One major struggle 200 years ago passed into the history books as a conflict we’d rather forget than celebrate. It was sparked by acts of piracy on the high seas committed against American vessels, which were stripped of their cargoes and in many cases their sailors, some forced into servitude in the British Navy. After much debate, on June 18th, President James Madison signed the paperwork. The War of 1812 had begun. In trying to destroy their enemy, the British targeted many of the major ports in the U.S., including Baltimore. U.S. Major George Armistead was made the commanding officer of Baltimore’s Fort McHenry in 1813 after having participated in successful engagements against British troops. Upon his arrival at the Fort, he’d informed General Samuel Smith: “We, Sir, are ready at Fort McHenry to defend Baltimore against invading by the enemy… except that we have no suitable ensign to display over the fort and it is my desire to have a flag so large that the British will have no difficulty in seeing it from a distance…”

After the destruction of Washington by British forces, Armistead knew his stronghold would be next. He gave orders to produce 320,000 musket cartridges and artillery rounds for the general defense of the city. The gunpowder came from a small, upstart company based in Wilmington, Delaware named Du Pont. On September 11, 1814 the English expeditionary force arrived in the Patapsco River below Fort McHenry. British General Ross landed 9,000 men at North Point to begin the march west to Baltimore The bombardment of Fort McHenry began early in the morning of September 13th, warships hurling a total of more than 2,000 cannonballs and exploding Congreve rockets at the citadel.

Being held captive on a ship was Francis Scott Key, asked to intercede on behalf of Dr. William Beanes, who’d been taken prisoner because he’d formed a vigilante group to capture straggling British soldiers. Key received President Madison’s approval to sail out to the British flotilla with attorney John Skinner. After seeing letters from captured British soldiers attesting to their good treatment at the hands of the Americans, the English commander agreed to release their prisoner, but not until the assault on the Fort was completed. For 25 straight hours the offensive continued, bombs exploding all around the Fort- but only one quarter of them got to their target. Sunken rigs positioned by the Americans prevented the armada from proceeding up river, restricting the effectiveness of the British guns. After expending thousands of rounds of ordinance, orders were given around dawn to cease the naval assault. As they sailed away, one British sailor noted in his diary that the Americans “hoisted a splendid and superb ensign on their battery…” That flag would become one of the most celebrated symbols in American history. 

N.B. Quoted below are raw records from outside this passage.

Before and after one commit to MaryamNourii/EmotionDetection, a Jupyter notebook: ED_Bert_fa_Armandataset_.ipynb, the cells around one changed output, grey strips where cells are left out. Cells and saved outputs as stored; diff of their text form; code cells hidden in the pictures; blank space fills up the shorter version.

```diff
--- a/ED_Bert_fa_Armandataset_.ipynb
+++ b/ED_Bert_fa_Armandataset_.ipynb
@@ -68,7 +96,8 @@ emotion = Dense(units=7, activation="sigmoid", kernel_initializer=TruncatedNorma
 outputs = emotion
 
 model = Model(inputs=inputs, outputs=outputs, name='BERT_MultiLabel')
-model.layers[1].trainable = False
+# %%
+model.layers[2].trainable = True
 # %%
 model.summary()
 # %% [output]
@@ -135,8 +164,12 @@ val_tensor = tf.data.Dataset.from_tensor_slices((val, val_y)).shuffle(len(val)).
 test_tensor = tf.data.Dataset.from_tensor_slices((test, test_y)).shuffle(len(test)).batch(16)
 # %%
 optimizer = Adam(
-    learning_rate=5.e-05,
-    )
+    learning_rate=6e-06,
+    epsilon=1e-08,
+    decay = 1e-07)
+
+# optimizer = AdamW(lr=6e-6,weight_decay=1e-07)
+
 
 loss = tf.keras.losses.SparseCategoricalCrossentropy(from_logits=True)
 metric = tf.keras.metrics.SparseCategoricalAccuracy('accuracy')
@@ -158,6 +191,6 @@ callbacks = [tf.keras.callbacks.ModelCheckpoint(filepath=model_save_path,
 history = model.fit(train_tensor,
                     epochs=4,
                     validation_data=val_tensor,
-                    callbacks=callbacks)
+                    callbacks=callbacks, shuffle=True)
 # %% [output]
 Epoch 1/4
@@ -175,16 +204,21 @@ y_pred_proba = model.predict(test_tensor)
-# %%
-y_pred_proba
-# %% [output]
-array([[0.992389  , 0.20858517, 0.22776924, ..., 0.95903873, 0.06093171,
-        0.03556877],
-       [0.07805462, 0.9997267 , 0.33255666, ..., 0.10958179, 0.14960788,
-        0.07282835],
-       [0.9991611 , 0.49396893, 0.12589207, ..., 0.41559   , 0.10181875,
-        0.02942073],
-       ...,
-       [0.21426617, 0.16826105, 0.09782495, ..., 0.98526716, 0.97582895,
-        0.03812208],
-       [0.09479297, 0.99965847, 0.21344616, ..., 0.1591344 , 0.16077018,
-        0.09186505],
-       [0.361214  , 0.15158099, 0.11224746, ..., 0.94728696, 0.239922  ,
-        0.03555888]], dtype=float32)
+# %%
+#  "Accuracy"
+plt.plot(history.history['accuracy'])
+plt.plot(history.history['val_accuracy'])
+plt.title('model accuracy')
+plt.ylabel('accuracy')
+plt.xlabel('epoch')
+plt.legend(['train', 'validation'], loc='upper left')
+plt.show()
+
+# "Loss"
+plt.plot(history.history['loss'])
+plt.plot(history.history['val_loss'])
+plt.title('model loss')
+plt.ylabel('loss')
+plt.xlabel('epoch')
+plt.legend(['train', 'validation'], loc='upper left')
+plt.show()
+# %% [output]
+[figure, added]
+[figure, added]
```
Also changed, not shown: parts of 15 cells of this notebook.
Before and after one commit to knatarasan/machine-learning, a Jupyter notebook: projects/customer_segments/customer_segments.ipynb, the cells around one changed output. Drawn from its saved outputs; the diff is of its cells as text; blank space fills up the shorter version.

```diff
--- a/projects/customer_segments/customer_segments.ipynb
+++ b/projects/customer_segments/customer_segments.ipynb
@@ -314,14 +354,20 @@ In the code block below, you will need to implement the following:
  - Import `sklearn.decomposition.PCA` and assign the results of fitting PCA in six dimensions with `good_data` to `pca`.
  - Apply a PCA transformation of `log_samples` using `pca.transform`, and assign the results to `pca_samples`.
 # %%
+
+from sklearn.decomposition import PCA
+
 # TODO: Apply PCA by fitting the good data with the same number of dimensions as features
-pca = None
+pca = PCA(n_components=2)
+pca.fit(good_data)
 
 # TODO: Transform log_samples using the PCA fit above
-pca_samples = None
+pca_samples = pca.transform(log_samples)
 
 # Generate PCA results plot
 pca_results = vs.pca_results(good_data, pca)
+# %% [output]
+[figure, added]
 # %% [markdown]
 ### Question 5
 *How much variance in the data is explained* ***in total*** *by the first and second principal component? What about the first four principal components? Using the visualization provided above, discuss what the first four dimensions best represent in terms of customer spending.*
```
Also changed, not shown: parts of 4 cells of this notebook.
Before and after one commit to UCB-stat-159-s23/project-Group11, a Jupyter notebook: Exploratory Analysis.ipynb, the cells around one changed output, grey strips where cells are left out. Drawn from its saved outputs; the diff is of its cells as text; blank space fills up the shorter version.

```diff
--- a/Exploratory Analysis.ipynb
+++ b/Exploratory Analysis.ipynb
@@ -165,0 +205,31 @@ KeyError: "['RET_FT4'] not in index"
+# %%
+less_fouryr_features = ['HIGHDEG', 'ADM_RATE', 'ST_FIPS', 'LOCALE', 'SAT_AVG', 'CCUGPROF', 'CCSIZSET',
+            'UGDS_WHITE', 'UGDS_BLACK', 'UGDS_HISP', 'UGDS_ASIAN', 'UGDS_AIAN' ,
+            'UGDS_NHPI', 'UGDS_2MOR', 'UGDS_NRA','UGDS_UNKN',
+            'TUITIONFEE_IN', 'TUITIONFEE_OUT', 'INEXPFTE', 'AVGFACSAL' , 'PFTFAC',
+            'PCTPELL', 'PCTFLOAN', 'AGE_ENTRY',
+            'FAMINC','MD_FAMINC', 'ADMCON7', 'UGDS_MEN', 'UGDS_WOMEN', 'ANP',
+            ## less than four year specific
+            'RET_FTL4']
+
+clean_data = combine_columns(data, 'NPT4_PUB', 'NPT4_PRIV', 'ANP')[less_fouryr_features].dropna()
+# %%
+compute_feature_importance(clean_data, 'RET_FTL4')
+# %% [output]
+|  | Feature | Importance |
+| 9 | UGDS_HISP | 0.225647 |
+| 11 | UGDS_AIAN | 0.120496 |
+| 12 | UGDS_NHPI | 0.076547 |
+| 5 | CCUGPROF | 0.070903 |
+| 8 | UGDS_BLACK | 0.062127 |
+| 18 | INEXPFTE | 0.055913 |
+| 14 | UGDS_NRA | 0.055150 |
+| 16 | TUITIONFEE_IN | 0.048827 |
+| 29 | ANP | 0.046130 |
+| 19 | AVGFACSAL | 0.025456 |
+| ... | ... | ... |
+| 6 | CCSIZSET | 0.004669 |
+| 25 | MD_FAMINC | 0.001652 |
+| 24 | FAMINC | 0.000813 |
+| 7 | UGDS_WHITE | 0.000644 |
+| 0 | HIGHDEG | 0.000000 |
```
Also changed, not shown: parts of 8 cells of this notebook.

It is a tradition that whenever a new U.S. flag is designed, it is first flown at Fort McHenry over the same ramparts as in 1814. One of the biggest celebrations occurs in September during Defenders Day. Today Fort McHenry is a wonderful place for Americans and all history buffs to visit. More about Fort McHenry...

Fort McHenry - Cannon Ball fired on Fort during 1814 battle Fort McHenry - Cannons Overlooking Patapsco River Fort McHenry Magazine